**YOUR OBJECTIVE**
Once you find the line with "Before and after one commit to baofinance/harbor, a" in the data that follows, repeat it and every line after it exactly, through the line with "40 other files.".

● ● ● ● ●

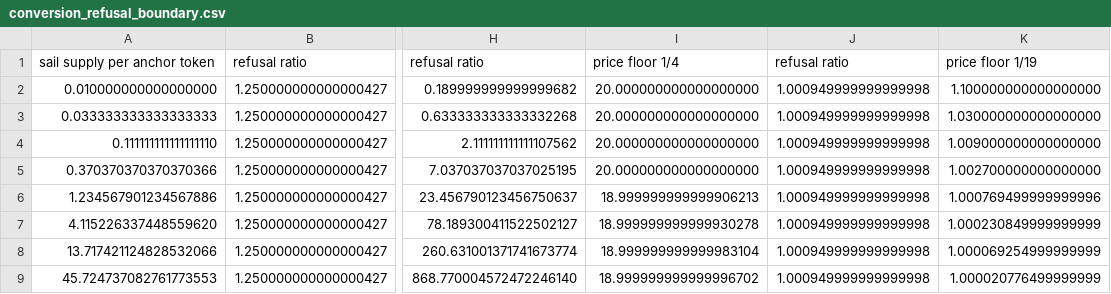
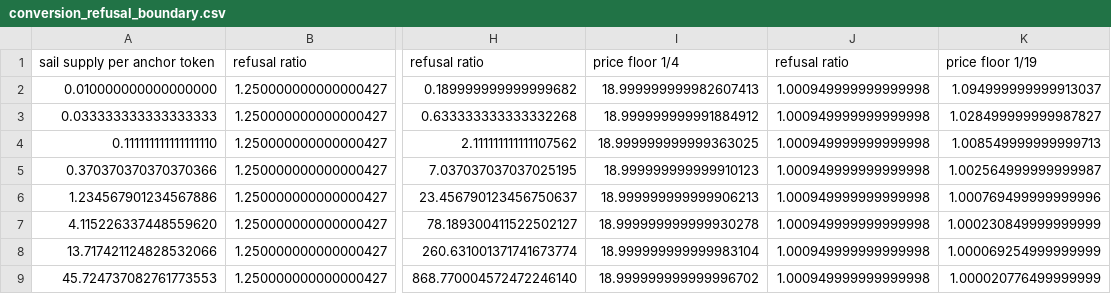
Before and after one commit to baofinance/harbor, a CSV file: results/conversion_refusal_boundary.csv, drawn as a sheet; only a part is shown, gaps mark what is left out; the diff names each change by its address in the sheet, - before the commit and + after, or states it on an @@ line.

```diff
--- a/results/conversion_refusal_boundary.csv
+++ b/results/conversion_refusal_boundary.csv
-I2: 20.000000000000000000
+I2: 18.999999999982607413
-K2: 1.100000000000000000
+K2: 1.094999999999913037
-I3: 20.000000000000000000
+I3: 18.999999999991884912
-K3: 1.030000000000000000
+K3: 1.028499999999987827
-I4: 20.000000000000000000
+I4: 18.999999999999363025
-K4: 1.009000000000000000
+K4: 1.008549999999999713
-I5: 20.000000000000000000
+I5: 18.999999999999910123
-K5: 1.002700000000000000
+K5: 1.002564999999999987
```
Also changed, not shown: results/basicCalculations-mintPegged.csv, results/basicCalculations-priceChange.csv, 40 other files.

● ● ● ● ●

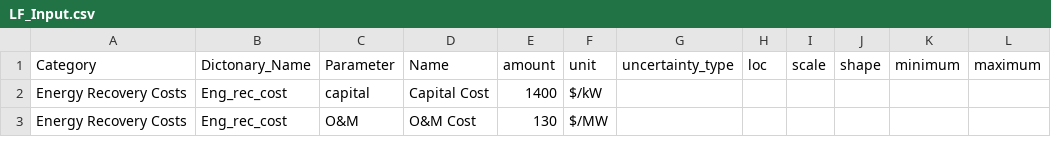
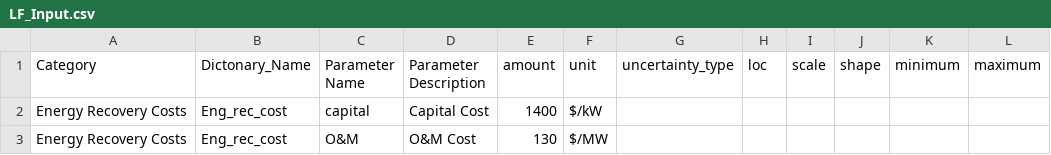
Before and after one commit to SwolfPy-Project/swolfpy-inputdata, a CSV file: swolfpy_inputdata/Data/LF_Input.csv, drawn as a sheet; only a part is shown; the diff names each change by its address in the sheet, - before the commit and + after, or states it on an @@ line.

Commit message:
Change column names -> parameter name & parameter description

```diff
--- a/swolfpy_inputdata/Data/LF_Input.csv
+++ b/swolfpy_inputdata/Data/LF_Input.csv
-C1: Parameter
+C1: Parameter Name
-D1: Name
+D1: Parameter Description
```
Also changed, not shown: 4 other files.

● ● ● ● ●

**RESPONSE TO THIS EXERCISE**
Before and after one commit to baofinance/harbor, a CSV file: results/conversion_refusal_boundary.csv, drawn as a sheet; only a part is shown, gaps mark what is left out; the diff names each change by its address in the sheet, - before the commit and + after, or states it on an @@ line.

```diff
--- a/results/conversion_refusal_boundary.csv
+++ b/results/conversion_refusal_boundary.csv
-I2: 20.000000000000000000
+I2: 18.999999999982607413
-K2: 1.100000000000000000
+K2: 1.094999999999913037
-I3: 20.000000000000000000
+I3: 18.999999999991884912
-K3: 1.030000000000000000
+K3: 1.028499999999987827
-I4: 20.000000000000000000
+I4: 18.999999999999363025
-K4: 1.009000000000000000
+K4: 1.008549999999999713
-I5: 20.000000000000000000
+I5: 18.999999999999910123
-K5: 1.002700000000000000
+K5: 1.002564999999999987
```
Also changed, not shown: results/basicCalculations-mintPegged.csv, results/basicCalculations-priceChange.csv, 40 other files.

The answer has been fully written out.